Advanced Search
MyIDEAS: Login

Informational cascades in the laboratory: Do they occur for the right reasons?

Contents:

Author Info

  • Steffen Huck

    (Humboldt University, Berlin)

  • Joerg Oechssler

    (Humboldt University, Berlin)

Abstract

Recently, the theory of informational cascades has been tested in an experiment by Anderson and Holt (1997) who report that their data support the theory amazingly well. In this note we report on an experiment designed to find out whether observed cascades are indeed due to rational Bayesian updating. However, we find little support for rational updating. The simple heuristic "follow your own signal" does much better in explaining our data than Bayesian rationality.

Download Info

If you experience problems downloading a file, check if you have the proper application to view it first. In case of further problems read the IDEAS help page. Note that these files are not on the IDEAS site. Please be patient as the files may be large.
File URL: http://128.118.178.162/eps/exp/papers/9901/9901001.ps.gz
Download Restriction: no

File URL: http://128.118.178.162/eps/exp/papers/9901/9901001.pdf
Download Restriction: no

Bibliographic Info

Paper provided by EconWPA in its series Experimental with number 9901001.

as in new window
Length: 9 pages
Date of creation: 25 Jan 1999
Date of revision:
Handle: RePEc:wpa:wuwpex:9901001

Note: pages: 9
Contact details of provider:
Web page: http://128.118.178.162

Related research

Keywords: herding; information cascades; experiments.;

Other versions of this item:

Find related papers by JEL classification:

This paper has been announced in the following NEP Reports:

References

References listed on IDEAS
Please report citation or reference errors to , or , if you are the registered author of the cited work, log in to your RePEc Author Service profile, click on "citations" and make appropriate adjustments.:
as in new window
  1. Samuelson, William & Zeckhauser, Richard, 1988. " Status Quo Bias in Decision Making," Journal of Risk and Uncertainty, Springer, vol. 1(1), pages 7-59, March.
  2. Banerjee, Abhijit V, 1992. "A Simple Model of Herd Behavior," The Quarterly Journal of Economics, MIT Press, vol. 107(3), pages 797-817, August.
  3. Selten, Reinhard & Abbink, Klaus & Buchta, Joachim & Sadrieh, Abdolkarim, 2003. "How to play (3 x 3)-games.: A strategy method experiment," Games and Economic Behavior, Elsevier, vol. 45(1), pages 19-37, October.
  4. Friedman, Daniel, 1998. "Monty Hall's Three Doors: Construction and Deconstruction of a Choice Anomaly," American Economic Review, American Economic Association, vol. 88(4), pages 933-46, September.
  5. Anderson, Lisa R & Holt, Charles A, 1997. "Information Cascades in the Laboratory," American Economic Review, American Economic Association, vol. 87(5), pages 847-62, December.
Full references (including those not matched with items on IDEAS)

Citations

Citations are extracted by the CitEc Project, subscribe to its RSS feed for this item.
as in new window

Cited by:
This item has more than 25 citations.
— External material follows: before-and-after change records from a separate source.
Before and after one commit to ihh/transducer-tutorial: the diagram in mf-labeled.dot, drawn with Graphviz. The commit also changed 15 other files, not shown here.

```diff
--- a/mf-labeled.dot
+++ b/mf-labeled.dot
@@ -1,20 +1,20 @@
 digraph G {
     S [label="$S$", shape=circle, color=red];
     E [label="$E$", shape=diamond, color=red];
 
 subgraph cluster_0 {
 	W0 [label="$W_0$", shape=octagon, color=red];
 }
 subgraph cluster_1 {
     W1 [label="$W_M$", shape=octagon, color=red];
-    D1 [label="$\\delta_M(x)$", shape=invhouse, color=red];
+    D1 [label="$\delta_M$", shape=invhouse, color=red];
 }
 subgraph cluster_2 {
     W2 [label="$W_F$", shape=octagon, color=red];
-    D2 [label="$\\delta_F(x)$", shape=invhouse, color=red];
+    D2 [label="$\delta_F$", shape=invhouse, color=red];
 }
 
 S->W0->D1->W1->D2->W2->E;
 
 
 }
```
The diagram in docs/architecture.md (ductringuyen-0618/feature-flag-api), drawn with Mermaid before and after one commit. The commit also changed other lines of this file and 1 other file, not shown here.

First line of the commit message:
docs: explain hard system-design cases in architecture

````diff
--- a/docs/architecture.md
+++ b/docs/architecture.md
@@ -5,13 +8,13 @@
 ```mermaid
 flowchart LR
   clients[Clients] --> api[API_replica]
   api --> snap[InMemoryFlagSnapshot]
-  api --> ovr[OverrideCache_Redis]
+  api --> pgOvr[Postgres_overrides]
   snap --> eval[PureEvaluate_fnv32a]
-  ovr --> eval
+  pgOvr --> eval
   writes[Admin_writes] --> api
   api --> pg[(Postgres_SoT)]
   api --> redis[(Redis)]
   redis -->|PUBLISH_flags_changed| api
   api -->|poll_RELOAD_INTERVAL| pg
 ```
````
To prevent cluttering this page, these citations are listed on a separate page.

Lists

This item is not listed on Wikipedia, on a reading list or among the top items on IDEAS.

Statistics

Access and download statistics

Corrections

When requesting a correction, please mention this item's handle: RePEc:wpa:wuwpex:9901001. See general information about how to correct material in RePEc.

For technical questions regarding this item, or to correct its authors, title, abstract, bibliographic or download information, contact: (EconWPA).

If you have authored this item and are not yet registered with RePEc, we encourage you to do it here. This allows to link your profile to this item. It also allows you to accept potential citations to this item that we are uncertain about.

If references are entirely missing, you can add them using this form.

If the full references list an item that is present in RePEc, but the system did not link to it, you can help with this form.

If you know of missing items citing this one, you can help us creating those links by adding the relevant references in the same way as above, for each refering item. If you are a registered author of this item, you may also want to check the "citations" tab in your profile, as there may be some citations waiting for confirmation.

Please note that corrections may take a couple of weeks to filter through the various RePEc services.